Oakland Unified school board votes to close or merge nearly a dozen schools

Bay City News
Wednesday, February 9, 2022
Hunger strike continues in fight against Oakland school closures
Day 8 of a hunger strike continues as Oakland Unified School Board is slated to take a vote Tuesday on a controversial proposal to close 16 schools.

OAKLAND, Calif. -- The Oakland Unified School District Board of Education narrowly approved a measure to close or merge nearly a dozen schools during a contentious meeting that began Tuesday night and lasted into the early morning hours Wednesday.

The measure is an effort to confront an expected budget deficit and has brought protests from students, teachers, and parents, including a hunger strike by two teachers.

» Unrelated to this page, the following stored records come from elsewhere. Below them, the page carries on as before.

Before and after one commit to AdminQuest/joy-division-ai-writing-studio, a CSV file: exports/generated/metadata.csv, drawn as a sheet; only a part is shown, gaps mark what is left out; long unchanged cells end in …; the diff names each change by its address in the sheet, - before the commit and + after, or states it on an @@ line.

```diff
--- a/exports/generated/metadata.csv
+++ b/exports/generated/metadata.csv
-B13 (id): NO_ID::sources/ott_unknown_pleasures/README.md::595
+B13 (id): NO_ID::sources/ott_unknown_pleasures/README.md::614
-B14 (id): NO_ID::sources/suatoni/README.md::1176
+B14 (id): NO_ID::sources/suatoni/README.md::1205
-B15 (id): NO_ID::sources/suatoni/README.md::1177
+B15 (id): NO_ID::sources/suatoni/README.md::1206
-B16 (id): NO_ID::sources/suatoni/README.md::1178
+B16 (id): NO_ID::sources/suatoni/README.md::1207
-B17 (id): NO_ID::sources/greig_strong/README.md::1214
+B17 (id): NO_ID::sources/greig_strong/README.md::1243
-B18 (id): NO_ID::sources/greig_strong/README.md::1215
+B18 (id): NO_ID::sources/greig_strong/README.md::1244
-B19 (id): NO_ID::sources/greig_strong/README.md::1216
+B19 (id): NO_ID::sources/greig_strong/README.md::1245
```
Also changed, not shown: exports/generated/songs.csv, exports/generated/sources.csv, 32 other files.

The virtual meeting drew hundreds of callers, all of which opposed the district's plan during a public comment session. Despite the public opposition, the board approved an amended version shortly before 1 a.m. Wednesday.

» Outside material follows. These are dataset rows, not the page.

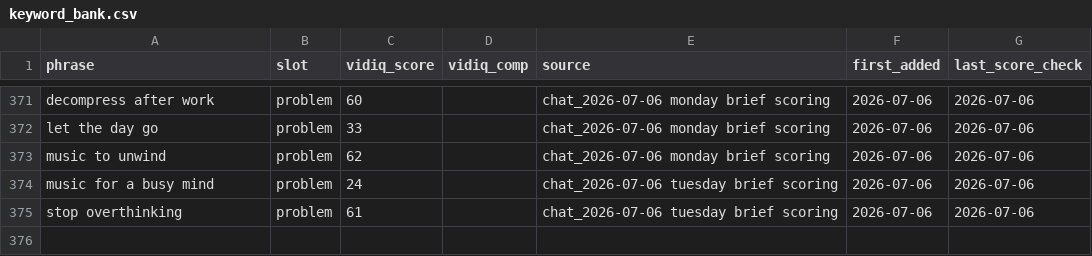
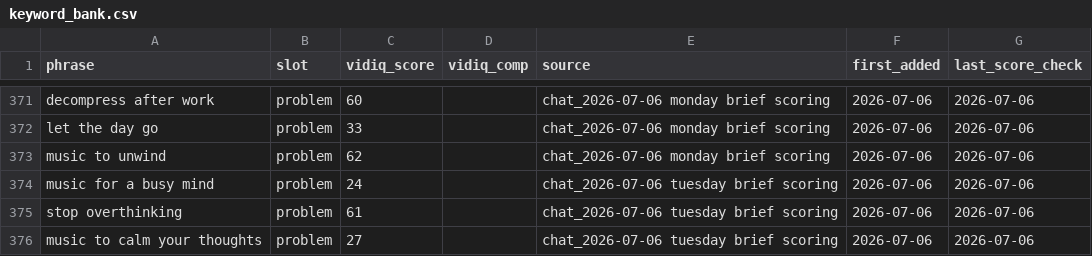
Before and after one commit to vini0894/raga-focus-dashboard, a CSV file: data/keyword_bank.csv, drawn as a sheet; only a part is shown, gaps mark what is left out; the diff names each change by its address in the sheet, - before the commit and + after, or states it on an @@ line.

```diff
--- a/data/keyword_bank.csv
+++ b/data/keyword_bank.csv
+row 376: music to calm your thoughts | problem | 27 |  | chat_2026-07-06 tuesday brief scoring | 2026-07-06 | 2026-07-06
```
Also changed, not shown: 2 other files.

RELATED: Parents pull kids out Oakland Unified schools over closures and consolidation plan

The measure approved will close two schools at the end of the current school year: Community Day School and Parker Elementary School. Five more schools will close at the end of the next school year in 2023: Brookfield Elementary, Carl B. Munck Elementary, Grass Valley Elementary, Fred T. Korematsu Discovery Academy and Horace Mann Elementary.

In addition, the measure approved merges RISE Elementary into New Highland Academy Elementary for the start of the 2022-23 school year. Beginning that same school year, La Escuelita Elementary and Hillcrest Elementary will eliminate grades 6-8.

According to the district, school mergers or closures are needed due to declining enrollment, particularly in its elementary schools. Because public schools are funded based on enrollment, this has led to a deficit over the next two years. The district says 35 percent of its schools are enrolled at "below sustainable" levels.

Now Streaming 24/7 Click Here

Declining enrollments, the district says, are caused by factors including lower birth rates, pandemic-related moves out of the district and a lack of affordable housing.

Demographic data show that 36 percent of the population on average at those 16 schools is Black, while 42 percent is Hispanic. Less than 10 percent on average are Asian and less than 10 percent are white.

RELATED: Hunger strike continues in fight against Oakland school closures

Oakland Education Association president Keith Brown said that when schools serving mainly Black students are closed and reopened as a charter or new schools in the district, the reopened schools serve fewer Black students.

He added that the focus of the school district during this pandemic should be the health and safety of people in the school community rather than closing schools.